As the well-known saying puts it, the only two certainties in life are death and taxes, which is definitely where inheritance tax (IHT) comes in – and in more ways than one! But what exactly is IHT, how is it applied, and is there anything you can do to mitigate the effects of this on your estate?
Inheritance tax is the amount the government taxes what you leave behind in your estate after any allowances are deducted. Your estate is comprised of your assets which includes any cash you have in the bank at the time of your death, any property or business you own, your investments, payments from insurance policies, vehicles you own, and other tangible assets.
How much tax do you pay?
Your estate won’t be taxed at all if it’s valued at less than £325,000, referred to as the nil rate band. This means a couple could leave an estate worth £650,000 before it attracts IHT. Anything above these thresholds is taxed at 40%, or 36% if 10% of the estate has been left to a charitable organisation.
Meanwhile, a new Residence Nil Rate Band (RNRB) or ‘main residence’ allowance introduced in April 2017 means there is now additional relief.
How does the new rate band work?
The new allowance only applies to your ‘main residence’ and where the recipient of the property is a direct descendant including your children, step-children and grandchildren. The new allowance, which is on top of the existing allowance, is being phased as follows:
- £125,000 for the 2017-18 tax year
- Rising by £25,000 each year until 2020.
- By 2020 the total allowance will rise to £500,000
This means the total allowance for the 2017-18 tax year is £450,000 (single allowance) or £900,00 for a couple. When one partner (husband, wife, civil partner) dies, his or her allowance is passed on to the surviving partner.
By 2020 the tax-free allowance will be £500,000 (£325,000 plus £175,000) for singles and £1 million ( 2 x £325,000 plus 2 x £175,000) for couples.
In other words, by tax year 20-21, homes valued at £1million will not attract IHT if all the eligibility conditions are met.
Tax will then be applied at the 40% rate on the amount above the £1million threshold up to £2 million when a different formula is applied.
So what about gifts?
You can gain some relief from IHT by way of making a gift, although how this is treated will depend on the amounts involved and when the gift is made. Sums of money you give away before you die may still be subject to IHT if you pass away within seven years of making the gift. If you decide to gift your home to someone as a way of avoiding IHT, the seven year rule will still apply.
If you make a so-called gift with reservation – signing your house over to your son or daughter while still living in the house yourself – the value of the home will continue to be treated as being in your estate. It’s also important to note that gifts made into a trust are subject to IHT.

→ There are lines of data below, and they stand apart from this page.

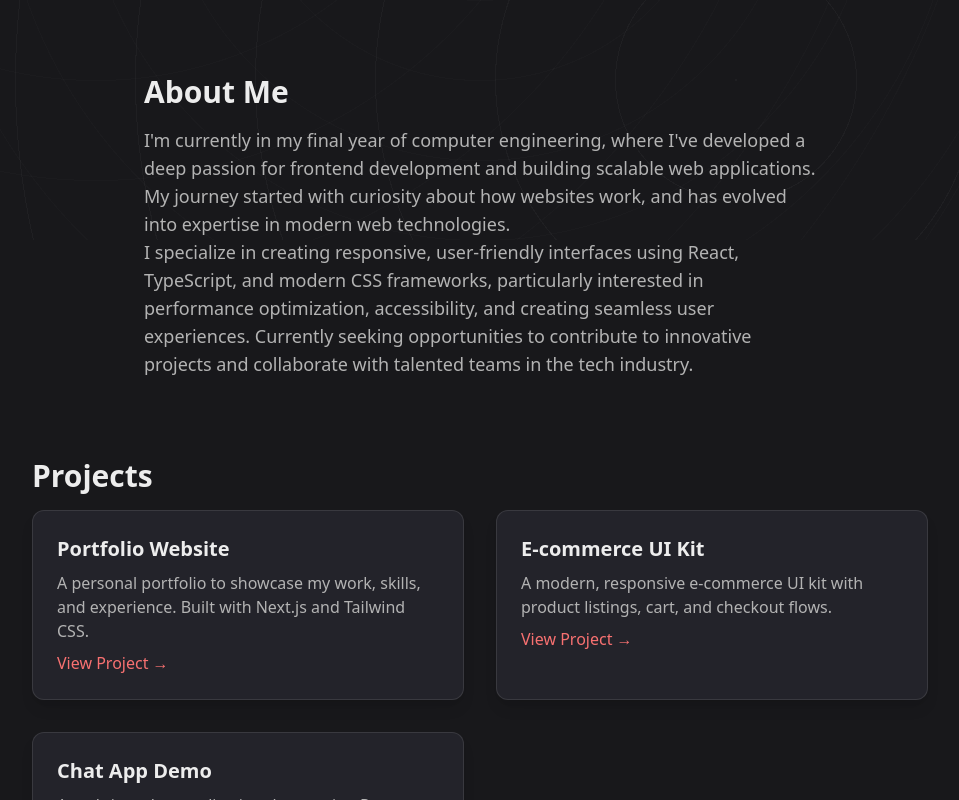
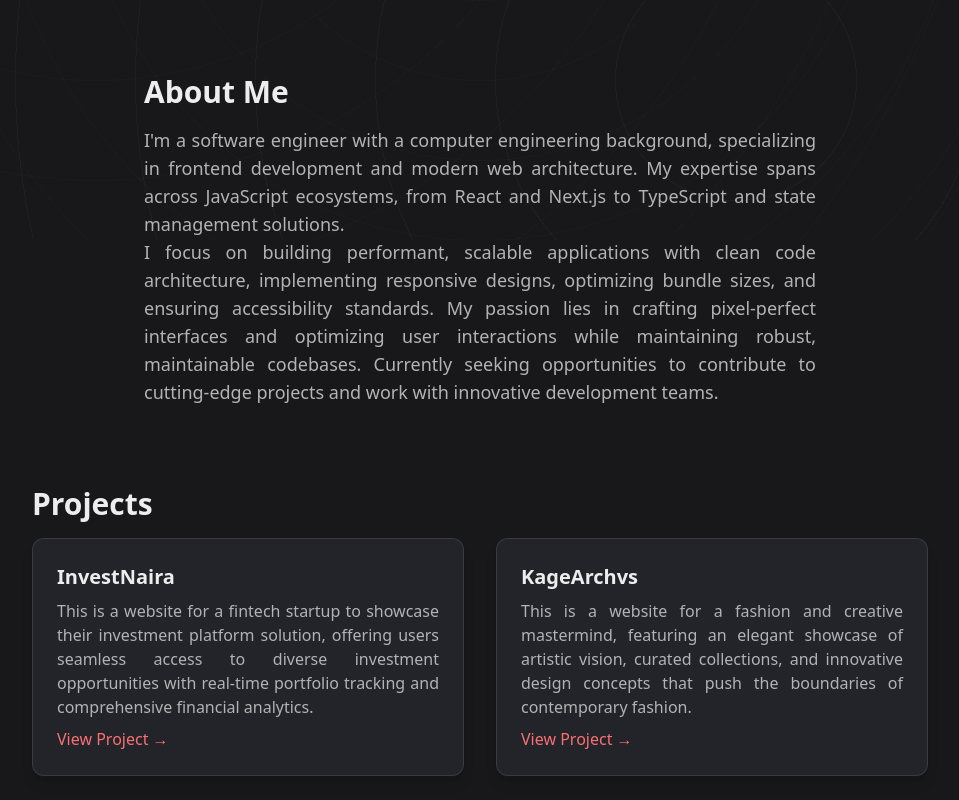
Before and after one commit to Rockstones80/portfolio, a Next.js app: page / in a window 1280 px wide. Shown: the part 560-1360 px from the top of the page, without its empty margins (160-1119 px from the left). Built offline with nearby package versions, Linux system fonts and the light colour scheme.

Commit message:
updated the

```diff
--- a/src/app/layout.tsx
+++ b/src/app/layout.tsx
@@ -64,7 +64,7 @@ export default function RootLayout({
           </ul>
           <div className="flex items-center gap-4 flex-1 justify-end">
             <a
-              href="/Resume.pdf"
+              href="/resumess.pdf"
               target="_blank"
               rel="noopener noreferrer"
               className="flex items-center gap-2 bg-[#18181b] text-white rounded-lg px-4 py-2 font-semibold shadow-md hover:bg-[#23232a] transition"
--- a/src/app/page.tsx
+++ b/src/app/page.tsx
@@ -19,22 +19,22 @@ import { useRef, useState } from "react";
 
 const projects = [
   {
-    title: "Portfolio Website",
+    title: "InvestNaira",
     description:
-      "A personal portfolio to showcase my work, skills, and experience. Built with Next.js and Tailwind CSS.",
-    link: "#",
+      "This is a website for a fintech startup to showcase their investment platform solution, offering users seamless access to diverse investment opportunities with real-time portfolio tracking and comprehensive financial analytics.",
+    link: "https://investnaira-frontend-xe3j.vercel.app/",
   },
   {
-    title: "E-commerce UI Kit",
+    title: "KageArchvs",
     description:
-      "A modern, responsive e-commerce UI kit with product listings, cart, and checkout flows.",
-    link: "#",
+      "This is a website for a fashion and creative mastermind, featuring an elegant showcase of artistic vision, curated collections, and innovative design concepts that push the boundaries of contemporary fashion.",
+    link: "https://kagearchvs.xyz/",
   },
   {
-    title: "Chat App Demo",
+    title: "Finable",
     description:
-      "A real-time chat application demo using React, Socket.io, and Framer Motion for smooth animations.",
-    link: "#",
+      "This is a crowdfunding platform that connects innovative entrepreneurs with potential investors, providing a secure and user-friendly environment for funding breakthrough projects and startups.",
+    link: "https://finable-hq-coral.vercel.app/",
   },
 ];
 
@@ -130,7 +130,7 @@ export default function Home() {
         >
           Hi, I&apos;m{" "}
           <span className="text-white font-semibold">Samuel Uzor</span> — a
-          frontend developer in my final year, passionate about building
+          Frontend developer and Web designer, passionate about building
           beautiful web experiences. <br />
           <span className="text-[#f87171] font-semibold">
             Open to job opportunities!
@@ -157,17 +157,15 @@ export default function Home() {
         transition={{ duration: 0.7, ease: "easeOut" }}
       >
         <h2 className="text-3xl font-bold mb-4">About Me</h2>
-        <p className="text-lg text-[#b3b3b3]">
-          I&apos;m currently in my final year of computer engineering, where
-          I&apos;ve developed a deep passion for frontend development and
-          building scalable web applications. My journey started with curiosity
-          about how websites work, and has evolved into expertise in modern web
-          technologies. <br /> I specialize in creating responsive,
-          user-friendly interfaces using React, TypeScript, and modern CSS
-          frameworks, particularly interested in performance optimization,
-          accessibility, and creating seamless user experiences. Currently
-          seeking opportunities to contribute to innovative projects and
-          collaborate with talented teams in the tech industry.
+        <p className="text-lg text-[#b3b3b3] text-justify">
+          I&apos;m a software engineer with a computer engineering background, specializing in
+          frontend development and modern web architecture. My expertise spans across JavaScript
+          ecosystems, from React and Next.js to TypeScript and state management solutions.
+          <br /> I focus on building performant, scalable applications with clean code architecture,
+          implementing responsive designs, optimizing bundle sizes, and ensuring accessibility
+          standards. My passion lies in crafting pixel-perfect interfaces and optimizing user interactions
+          while maintaining robust, maintainable codebases. Currently seeking
+          opportunities to contribute to cutting-edge projects and work with innovative development teams.
         </p>
       </motion.section>
 
@@ -192,7 +190,7 @@ export default function Home() {
               transition={{ delay: 0.1 * idx, duration: 0.6, ease: "easeOut" }}
             >
               <h3 className="text-xl font-semibold mb-2">{project.title}</h3>
-              <p className="text-[#b3b3b3] mb-2">{project.description}</p>
+              <p className="text-[#b3b3b3] mb-2 text-justify">{project.description}</p>
               <a
                 href={project.link}
                 className="text-[#f87171] font-medium hover:underline"
@@ -451,7 +449,7 @@ export default function Home() {
                         <rect x="2" y="2" width="12" height="12" rx="2" />
                       </svg>
                     </span>
-                    Convenant University
+                    Covenant University
                   </span>
                   <span>•</span>
                   <span className="flex items-center gap-1">
@@ -590,7 +588,7 @@ export default function Home() {
                   </a>
                 </div>
                 <a
-                  href="/Resume.pdf"
+                  href="/resumess.pdf"
                   target="_blank"
                   rel="noopener noreferrer"
                   className="w-full flex items-center justify-center gap-2 bg-white text-black rounded-lg px-4 py-3 font-semibold shadow hover:bg-gray-200 transition"
```
Also changed, not shown: 1 other file (tests, documents, lock files or other folders).
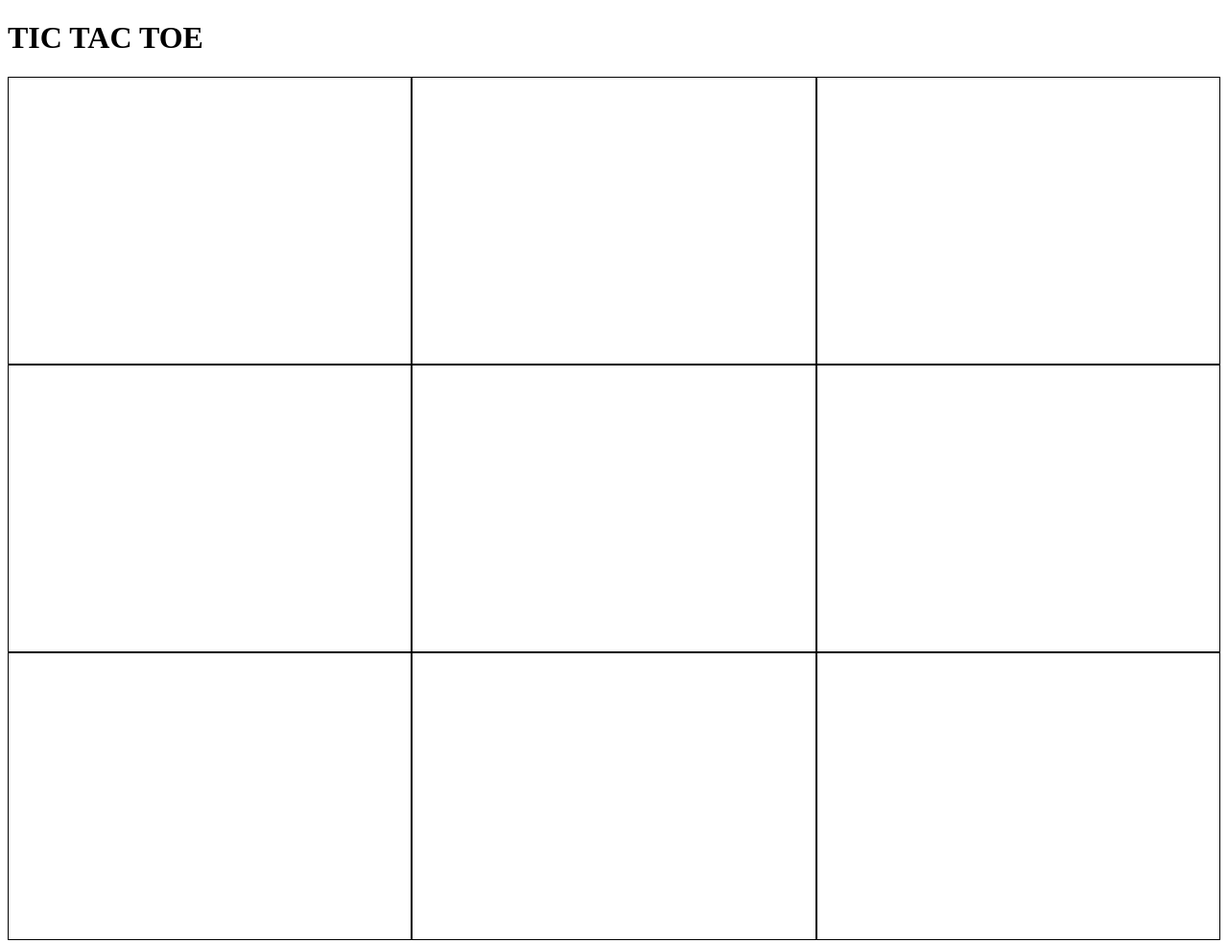
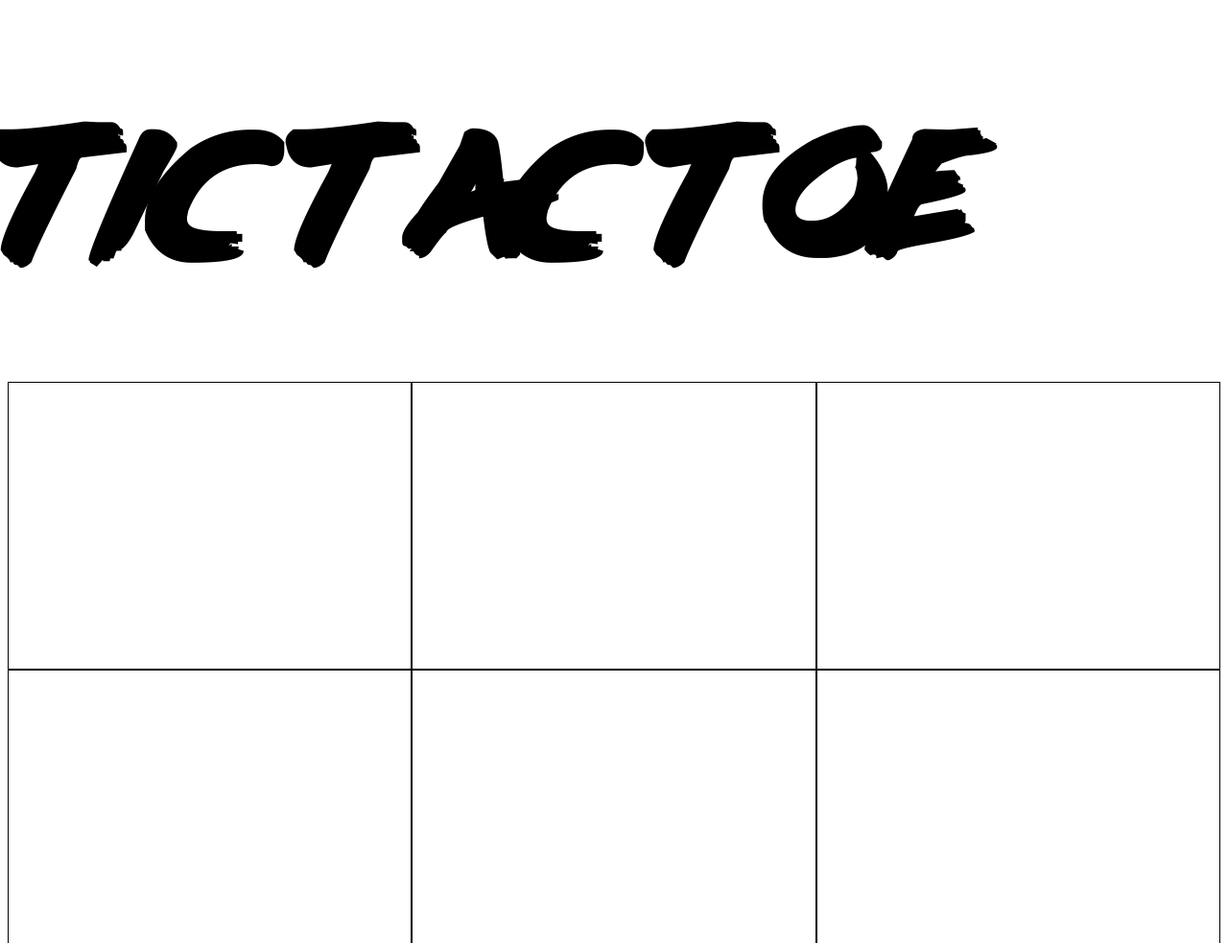
Before and after one commit to jdiaz90/odin-tic-tac-toe, a plain HTML site: page index.html in a window 1280 px wide. Shown: the top 983 px of the page at 96% size. Drawn offline with Linux system fonts and the light colour scheme.

Commit message:
Add Lazer84 font

```diff
--- a/style.css
+++ b/style.css
@@ -1,4 +1,17 @@
-.container{
+@font-face {
+    font-family: 'Lazer84';
+    src: url('./fonts/Lazer84.ttf');
+}
+
+:root{
+    font-family: 'Lazer84', Courier, monospace;
+}
+
+h1 {
+    font-size: 10rem;
+}
+
+.container {
     display: grid;
     grid-template-rows: repeat(3, minmax(300px, 1fr));
     grid-template-columns: repeat(3, minmax(300px, 1fr));
```
Also changed, not shown: fonts/Lazer84.ttf (added).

All of the above are instances where you should seek specialist advice before deciding to gift large sums or property.
Gifts that are exempted
Certain other gifts are not subject to the seven year rule and won’t incur IHT. These include:
- You can gift £3,000 every tax year without it being counted as part of your estate and subject to IHT
- Gifts made to groups or organisations with charitable status are IHT free
- Money left to a political party is not subject to IHT
- Gifts of up to £250 to a single recipient per tax year are excluded from IHT and will not be considered as part of your annual gift exemption
- Gifts to a spouse or partner, if they live permanently in the UK, are not subject to IHT
- Marriage gifts are tax free, limited to £5,000 for a gift as a parent, £2,500 as a grandparent, and £1,000 from anyone else
- Wedding gifts are only exempted if the wedding goes ahead
People exempted from IHT include those serving in the armed forces, police, fire service, paramedics, and aid and humanitarian workers. The exemption also applies even if you have left the service but your death is hastened by an injury sustained while employed in one of these roles. If you own property that is considered part of a working farm, a percentage of the value may also be exempt from IHT.
Seek financial advice
The above is meant as a general guide only and you should always seek professional advice before deciding to gift large sums of money or dispose of other assets for tax purposes.